→ **Work required**
Produce an exact copy of all the records.

[Web interface edit records]
··········
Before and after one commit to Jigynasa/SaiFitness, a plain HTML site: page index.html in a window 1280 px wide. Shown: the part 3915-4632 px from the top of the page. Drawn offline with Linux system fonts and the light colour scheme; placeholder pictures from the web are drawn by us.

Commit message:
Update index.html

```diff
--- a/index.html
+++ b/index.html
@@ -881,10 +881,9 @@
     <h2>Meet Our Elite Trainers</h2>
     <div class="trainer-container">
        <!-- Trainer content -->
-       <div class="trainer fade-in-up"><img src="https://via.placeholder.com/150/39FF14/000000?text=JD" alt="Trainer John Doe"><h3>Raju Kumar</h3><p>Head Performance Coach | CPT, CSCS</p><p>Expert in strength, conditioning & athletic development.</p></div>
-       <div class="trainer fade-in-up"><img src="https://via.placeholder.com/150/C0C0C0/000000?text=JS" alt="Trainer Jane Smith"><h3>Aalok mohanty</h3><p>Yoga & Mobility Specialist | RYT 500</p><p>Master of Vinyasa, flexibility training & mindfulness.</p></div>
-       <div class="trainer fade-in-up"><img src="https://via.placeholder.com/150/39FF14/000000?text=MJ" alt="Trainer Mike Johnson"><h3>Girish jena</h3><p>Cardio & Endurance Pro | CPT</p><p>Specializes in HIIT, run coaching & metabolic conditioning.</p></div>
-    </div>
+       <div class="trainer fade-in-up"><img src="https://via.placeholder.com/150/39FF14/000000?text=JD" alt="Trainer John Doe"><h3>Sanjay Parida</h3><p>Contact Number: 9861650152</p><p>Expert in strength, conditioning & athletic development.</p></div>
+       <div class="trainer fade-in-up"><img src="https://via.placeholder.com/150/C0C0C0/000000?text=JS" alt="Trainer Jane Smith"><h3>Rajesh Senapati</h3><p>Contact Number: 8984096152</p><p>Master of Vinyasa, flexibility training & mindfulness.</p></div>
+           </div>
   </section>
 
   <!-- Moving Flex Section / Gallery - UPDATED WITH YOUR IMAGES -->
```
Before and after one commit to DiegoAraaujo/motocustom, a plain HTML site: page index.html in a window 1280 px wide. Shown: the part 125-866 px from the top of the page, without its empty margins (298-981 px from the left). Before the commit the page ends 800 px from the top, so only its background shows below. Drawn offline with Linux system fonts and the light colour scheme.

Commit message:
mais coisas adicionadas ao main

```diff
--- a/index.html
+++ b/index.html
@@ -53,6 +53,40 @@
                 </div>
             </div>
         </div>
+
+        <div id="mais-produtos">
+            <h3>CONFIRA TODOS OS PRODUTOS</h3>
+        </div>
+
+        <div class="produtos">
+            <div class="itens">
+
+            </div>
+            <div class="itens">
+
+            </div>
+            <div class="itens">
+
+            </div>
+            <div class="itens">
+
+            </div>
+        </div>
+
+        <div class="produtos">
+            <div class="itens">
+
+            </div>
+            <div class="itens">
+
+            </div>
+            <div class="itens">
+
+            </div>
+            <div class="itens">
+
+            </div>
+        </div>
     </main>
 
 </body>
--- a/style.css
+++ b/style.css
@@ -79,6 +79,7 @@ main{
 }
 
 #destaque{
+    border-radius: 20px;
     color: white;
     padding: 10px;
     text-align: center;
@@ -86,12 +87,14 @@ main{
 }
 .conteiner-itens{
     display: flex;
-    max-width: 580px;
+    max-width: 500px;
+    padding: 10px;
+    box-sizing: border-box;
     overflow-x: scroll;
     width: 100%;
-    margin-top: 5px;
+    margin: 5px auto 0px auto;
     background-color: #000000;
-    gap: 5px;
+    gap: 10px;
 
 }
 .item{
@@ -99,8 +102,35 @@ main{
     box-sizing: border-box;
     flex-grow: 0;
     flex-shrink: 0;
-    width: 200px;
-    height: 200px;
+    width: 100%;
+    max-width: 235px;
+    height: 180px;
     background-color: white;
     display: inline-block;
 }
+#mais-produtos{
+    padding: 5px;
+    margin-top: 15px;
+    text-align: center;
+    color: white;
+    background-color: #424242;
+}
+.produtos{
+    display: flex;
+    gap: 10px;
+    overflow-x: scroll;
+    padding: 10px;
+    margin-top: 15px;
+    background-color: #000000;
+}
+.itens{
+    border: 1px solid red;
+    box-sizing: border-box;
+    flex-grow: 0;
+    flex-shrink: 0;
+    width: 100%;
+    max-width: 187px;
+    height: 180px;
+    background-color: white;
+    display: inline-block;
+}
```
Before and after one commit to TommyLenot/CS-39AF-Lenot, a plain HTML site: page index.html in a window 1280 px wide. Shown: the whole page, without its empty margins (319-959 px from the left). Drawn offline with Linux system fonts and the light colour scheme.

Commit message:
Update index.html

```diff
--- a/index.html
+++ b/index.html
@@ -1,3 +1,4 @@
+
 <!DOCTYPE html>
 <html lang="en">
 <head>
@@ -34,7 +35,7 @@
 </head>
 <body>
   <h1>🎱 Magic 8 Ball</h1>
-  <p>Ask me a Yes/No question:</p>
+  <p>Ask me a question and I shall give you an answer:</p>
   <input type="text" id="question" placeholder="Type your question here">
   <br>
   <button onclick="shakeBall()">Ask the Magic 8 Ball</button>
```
··········
→ **Problem solution**
Before and after one commit to Jigynasa/SaiFitness, a plain HTML site: page index.html in a window 1280 px wide. Shown: the part 3915-4632 px from the top of the page. Drawn offline with Linux system fonts and the light colour scheme; placeholder pictures from the web are drawn by us.

Commit message:
Update index.html

```diff
--- a/index.html
+++ b/index.html
@@ -881,10 +881,9 @@
     <h2>Meet Our Elite Trainers</h2>
     <div class="trainer-container">
        <!-- Trainer content -->
-       <div class="trainer fade-in-up"><img src="https://via.placeholder.com/150/39FF14/000000?text=JD" alt="Trainer John Doe"><h3>Raju Kumar</h3><p>Head Performance Coach | CPT, CSCS</p><p>Expert in strength, conditioning & athletic development.</p></div>
-       <div class="trainer fade-in-up"><img src="https://via.placeholder.com/150/C0C0C0/000000?text=JS" alt="Trainer Jane Smith"><h3>Aalok mohanty</h3><p>Yoga & Mobility Specialist | RYT 500</p><p>Master of Vinyasa, flexibility training & mindfulness.</p></div>
-       <div class="trainer fade-in-up"><img src="https://via.placeholder.com/150/39FF14/000000?text=MJ" alt="Trainer Mike Johnson"><h3>Girish jena</h3><p>Cardio & Endurance Pro | CPT</p><p>Specializes in HIIT, run coaching & metabolic conditioning.</p></div>
-    </div>
+       <div class="trainer fade-in-up"><img src="https://via.placeholder.com/150/39FF14/000000?text=JD" alt="Trainer John Doe"><h3>Sanjay Parida</h3><p>Contact Number: 9861650152</p><p>Expert in strength, conditioning & athletic development.</p></div>
+       <div class="trainer fade-in-up"><img src="https://via.placeholder.com/150/C0C0C0/000000?text=JS" alt="Trainer Jane Smith"><h3>Rajesh Senapati</h3><p>Contact Number: 8984096152</p><p>Master of Vinyasa, flexibility training & mindfulness.</p></div>
+           </div>
   </section>
 
   <!-- Moving Flex Section / Gallery - UPDATED WITH YOUR IMAGES -->
```
Before and after one commit to DiegoAraaujo/motocustom, a plain HTML site: page index.html in a window 1280 px wide. Shown: the part 125-866 px from the top of the page, without its empty margins (298-981 px from the left). Before the commit the page ends 800 px from the top, so only its background shows below. Drawn offline with Linux system fonts and the light colour scheme.

Commit message:
mais coisas adicionadas ao main

```diff
--- a/index.html
+++ b/index.html
@@ -53,6 +53,40 @@
                 </div>
             </div>
         </div>
+
+        <div id="mais-produtos">
+            <h3>CONFIRA TODOS OS PRODUTOS</h3>
+        </div>
+
+        <div class="produtos">
+            <div class="itens">
+
+            </div>
+            <div class="itens">
+
+            </div>
+            <div class="itens">
+
+            </div>
+            <div class="itens">
+
+            </div>
+        </div>
+
+        <div class="produtos">
+            <div class="itens">
+
+            </div>
+            <div class="itens">
+
+            </div>
+            <div class="itens">
+
+            </div>
+            <div class="itens">
+
+            </div>
+        </div>
     </main>
 
 </body>
--- a/style.css
+++ b/style.css
@@ -79,6 +79,7 @@ main{
 }
 
 #destaque{
+    border-radius: 20px;
     color: white;
     padding: 10px;
     text-align: center;
@@ -86,12 +87,14 @@ main{
 }
 .conteiner-itens{
     display: flex;
-    max-width: 580px;
+    max-width: 500px;
+    padding: 10px;
+    box-sizing: border-box;
     overflow-x: scroll;
     width: 100%;
-    margin-top: 5px;
+    margin: 5px auto 0px auto;
     background-color: #000000;
-    gap: 5px;
+    gap: 10px;
 
 }
 .item{
@@ -99,8 +102,35 @@ main{
     box-sizing: border-box;
     flex-grow: 0;
     flex-shrink: 0;
-    width: 200px;
-    height: 200px;
+    width: 100%;
+    max-width: 235px;
+    height: 180px;
     background-color: white;
     display: inline-block;
 }
+#mais-produtos{
+    padding: 5px;
+    margin-top: 15px;
+    text-align: center;
+    color: white;
+    background-color: #424242;
+}
+.produtos{
+    display: flex;
+    gap: 10px;
+    overflow-x: scroll;
+    padding: 10px;
+    margin-top: 15px;
+    background-color: #000000;
+}
+.itens{
+    border: 1px solid red;
+    box-sizing: border-box;
+    flex-grow: 0;
+    flex-shrink: 0;
+    width: 100%;
+    max-width: 187px;
+    height: 180px;
+    background-color: white;
+    display: inline-block;
+}
```
Before and after one commit to TommyLenot/CS-39AF-Lenot, a plain HTML site: page index.html in a window 1280 px wide. Shown: the whole page, without its empty margins (319-959 px from the left). Drawn offline with Linux system fonts and the light colour scheme.

Commit message:
Update index.html

```diff
--- a/index.html
+++ b/index.html
@@ -1,3 +1,4 @@
+
 <!DOCTYPE html>
 <html lang="en">
 <head>
@@ -34,7 +35,7 @@
 </head>
 <body>
   <h1>🎱 Magic 8 Ball</h1>
-  <p>Ask me a Yes/No question:</p>
+  <p>Ask me a question and I shall give you an answer:</p>
   <input type="text" id="question" placeholder="Type your question here">
   <br>
   <button onclick="shakeBall()">Ask the Magic 8 Ball</button>
```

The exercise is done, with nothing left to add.